Does that match the profile of a World Series winner?
Halladay knows what a championship-caliber team looks like, because he played on one in each of his first two seasons with the Phillies. In 2010, he won the Cy Young and no-hit the Reds in his postseason debut. But the Giants — one of the unlikeliest champions in recent memory — defeated Halladay in Game 1 of the National League Championship Series, and the Phillies fell in six games. Last year, Halladay’s close friend Chris Carpenter beat him, 1-0, in the division series winner-take-all Game 5.
Halladay is 3-2 in five postseason starts, with a 2.37 ERA that is even better than his sterling regular-season mark. He absolutely has lived up to the expectations placed on him when the Phillies parted with three top prospects to acquire him. But he’s never pitched in a World Series game, and I’m beginning to doubt he ever will. The Phillies are at the bottom of a division led by the Washington Nationals — who are younger, hungrier, and (most importantly) have the lowest team ERA in baseball.
Maybe the Phillies are going to shock us. Maybe Utley and Howard will mash in the second half. Maybe Halladay will return to his old, dominant self — instead of the tired pitcher who so far this season had surrendered his highest WHIP in five years. There is some precedent for a comeback: The Phillies, with many of the same players, were under .500 in July before winning the division in 2007. But let’s be honest. That is unlikely to happen again.
The Phillies used to be exceptional in just about every way — talent and grit, cohesion and competitiveness, power arms and power bats. That is the team Halladay looked at longingly from the other side of the border, the team from which he accepted a discounted deal so more stars could join. But now that team is gone, even if many of the names remain.
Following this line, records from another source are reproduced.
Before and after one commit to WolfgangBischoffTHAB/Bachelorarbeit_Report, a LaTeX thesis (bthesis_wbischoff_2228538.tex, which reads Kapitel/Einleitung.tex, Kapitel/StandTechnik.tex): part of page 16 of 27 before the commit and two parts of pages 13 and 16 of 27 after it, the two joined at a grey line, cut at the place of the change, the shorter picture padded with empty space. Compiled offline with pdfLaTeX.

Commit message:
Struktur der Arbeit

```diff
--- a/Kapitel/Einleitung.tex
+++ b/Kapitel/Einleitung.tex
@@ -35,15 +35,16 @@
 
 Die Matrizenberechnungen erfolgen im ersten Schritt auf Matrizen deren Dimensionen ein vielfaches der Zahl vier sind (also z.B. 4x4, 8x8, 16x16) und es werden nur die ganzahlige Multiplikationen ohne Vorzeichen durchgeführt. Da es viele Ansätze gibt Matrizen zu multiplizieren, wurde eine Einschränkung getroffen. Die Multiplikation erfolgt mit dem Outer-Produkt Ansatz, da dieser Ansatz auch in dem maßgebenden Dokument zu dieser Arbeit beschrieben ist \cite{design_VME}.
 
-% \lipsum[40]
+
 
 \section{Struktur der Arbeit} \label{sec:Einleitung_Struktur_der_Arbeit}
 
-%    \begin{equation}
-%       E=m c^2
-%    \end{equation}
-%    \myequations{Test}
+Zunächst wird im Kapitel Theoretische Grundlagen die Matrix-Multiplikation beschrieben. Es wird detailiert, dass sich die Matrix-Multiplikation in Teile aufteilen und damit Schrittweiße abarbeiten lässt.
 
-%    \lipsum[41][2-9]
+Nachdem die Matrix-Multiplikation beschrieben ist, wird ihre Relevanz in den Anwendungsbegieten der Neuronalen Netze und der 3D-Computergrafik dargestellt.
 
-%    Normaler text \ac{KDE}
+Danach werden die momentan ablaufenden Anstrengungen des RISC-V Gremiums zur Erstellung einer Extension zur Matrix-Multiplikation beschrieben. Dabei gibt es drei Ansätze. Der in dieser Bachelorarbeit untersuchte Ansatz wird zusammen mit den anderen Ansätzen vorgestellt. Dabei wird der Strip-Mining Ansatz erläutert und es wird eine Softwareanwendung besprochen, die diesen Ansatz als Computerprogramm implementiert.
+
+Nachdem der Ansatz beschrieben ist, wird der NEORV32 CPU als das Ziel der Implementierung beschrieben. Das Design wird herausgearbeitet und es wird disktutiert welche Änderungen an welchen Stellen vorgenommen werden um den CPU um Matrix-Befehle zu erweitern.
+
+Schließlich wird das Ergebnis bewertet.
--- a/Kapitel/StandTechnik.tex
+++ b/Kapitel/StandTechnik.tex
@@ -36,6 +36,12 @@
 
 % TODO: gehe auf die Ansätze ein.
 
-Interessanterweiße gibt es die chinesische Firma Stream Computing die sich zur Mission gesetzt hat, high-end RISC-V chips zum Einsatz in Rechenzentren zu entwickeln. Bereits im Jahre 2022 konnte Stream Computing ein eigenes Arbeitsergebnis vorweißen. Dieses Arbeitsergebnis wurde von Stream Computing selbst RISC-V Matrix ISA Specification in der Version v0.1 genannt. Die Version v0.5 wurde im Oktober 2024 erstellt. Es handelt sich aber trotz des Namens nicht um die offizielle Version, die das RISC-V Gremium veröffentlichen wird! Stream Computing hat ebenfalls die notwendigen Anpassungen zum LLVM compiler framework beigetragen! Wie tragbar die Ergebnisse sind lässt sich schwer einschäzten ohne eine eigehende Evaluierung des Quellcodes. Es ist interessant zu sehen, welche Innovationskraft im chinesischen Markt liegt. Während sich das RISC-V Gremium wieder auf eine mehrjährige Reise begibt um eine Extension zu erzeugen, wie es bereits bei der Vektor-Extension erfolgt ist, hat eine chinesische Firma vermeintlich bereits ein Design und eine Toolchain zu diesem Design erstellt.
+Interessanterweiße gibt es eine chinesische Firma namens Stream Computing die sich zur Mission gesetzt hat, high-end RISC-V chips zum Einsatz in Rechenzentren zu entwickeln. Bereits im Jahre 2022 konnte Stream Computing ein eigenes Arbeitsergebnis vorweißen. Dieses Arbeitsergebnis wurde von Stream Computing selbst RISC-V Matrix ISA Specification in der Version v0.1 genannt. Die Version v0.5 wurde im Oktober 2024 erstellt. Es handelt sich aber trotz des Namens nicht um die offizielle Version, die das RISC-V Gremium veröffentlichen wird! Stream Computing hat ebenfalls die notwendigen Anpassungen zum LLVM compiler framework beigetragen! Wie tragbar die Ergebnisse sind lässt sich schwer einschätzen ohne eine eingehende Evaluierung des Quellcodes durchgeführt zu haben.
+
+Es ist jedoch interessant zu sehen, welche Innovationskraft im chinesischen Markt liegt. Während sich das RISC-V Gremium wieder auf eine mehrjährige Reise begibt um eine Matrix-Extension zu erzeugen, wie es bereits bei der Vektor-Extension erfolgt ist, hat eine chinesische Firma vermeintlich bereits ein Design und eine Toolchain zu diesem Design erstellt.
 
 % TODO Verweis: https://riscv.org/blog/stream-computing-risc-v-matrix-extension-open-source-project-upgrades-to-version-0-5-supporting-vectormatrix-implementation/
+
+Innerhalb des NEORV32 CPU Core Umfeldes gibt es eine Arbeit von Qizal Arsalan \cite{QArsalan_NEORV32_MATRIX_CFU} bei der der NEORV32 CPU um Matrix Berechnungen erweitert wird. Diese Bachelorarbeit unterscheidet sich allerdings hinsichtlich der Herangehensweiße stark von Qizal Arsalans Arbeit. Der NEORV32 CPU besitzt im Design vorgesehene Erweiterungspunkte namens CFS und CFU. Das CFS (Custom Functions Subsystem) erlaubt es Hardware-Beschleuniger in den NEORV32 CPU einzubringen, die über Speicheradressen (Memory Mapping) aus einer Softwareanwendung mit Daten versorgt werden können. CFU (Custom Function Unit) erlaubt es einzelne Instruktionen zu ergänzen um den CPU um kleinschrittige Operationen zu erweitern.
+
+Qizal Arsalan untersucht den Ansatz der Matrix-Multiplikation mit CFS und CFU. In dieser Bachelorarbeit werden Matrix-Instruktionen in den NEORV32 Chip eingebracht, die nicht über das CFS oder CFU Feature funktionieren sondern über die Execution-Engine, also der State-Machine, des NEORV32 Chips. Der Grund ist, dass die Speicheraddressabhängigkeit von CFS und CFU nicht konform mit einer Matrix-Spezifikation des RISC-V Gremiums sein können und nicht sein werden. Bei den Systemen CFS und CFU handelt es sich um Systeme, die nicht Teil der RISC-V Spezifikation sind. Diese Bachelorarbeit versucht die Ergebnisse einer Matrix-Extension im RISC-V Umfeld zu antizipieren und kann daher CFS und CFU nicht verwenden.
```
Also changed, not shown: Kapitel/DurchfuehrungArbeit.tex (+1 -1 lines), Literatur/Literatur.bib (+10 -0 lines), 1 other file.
The Best Rotation in Baseball is no more. The Best Lineup in Baseball left town long before that. Roy Halladay is probably destined for the list of the greatest pitchers who never won a ring. And that’s a shame.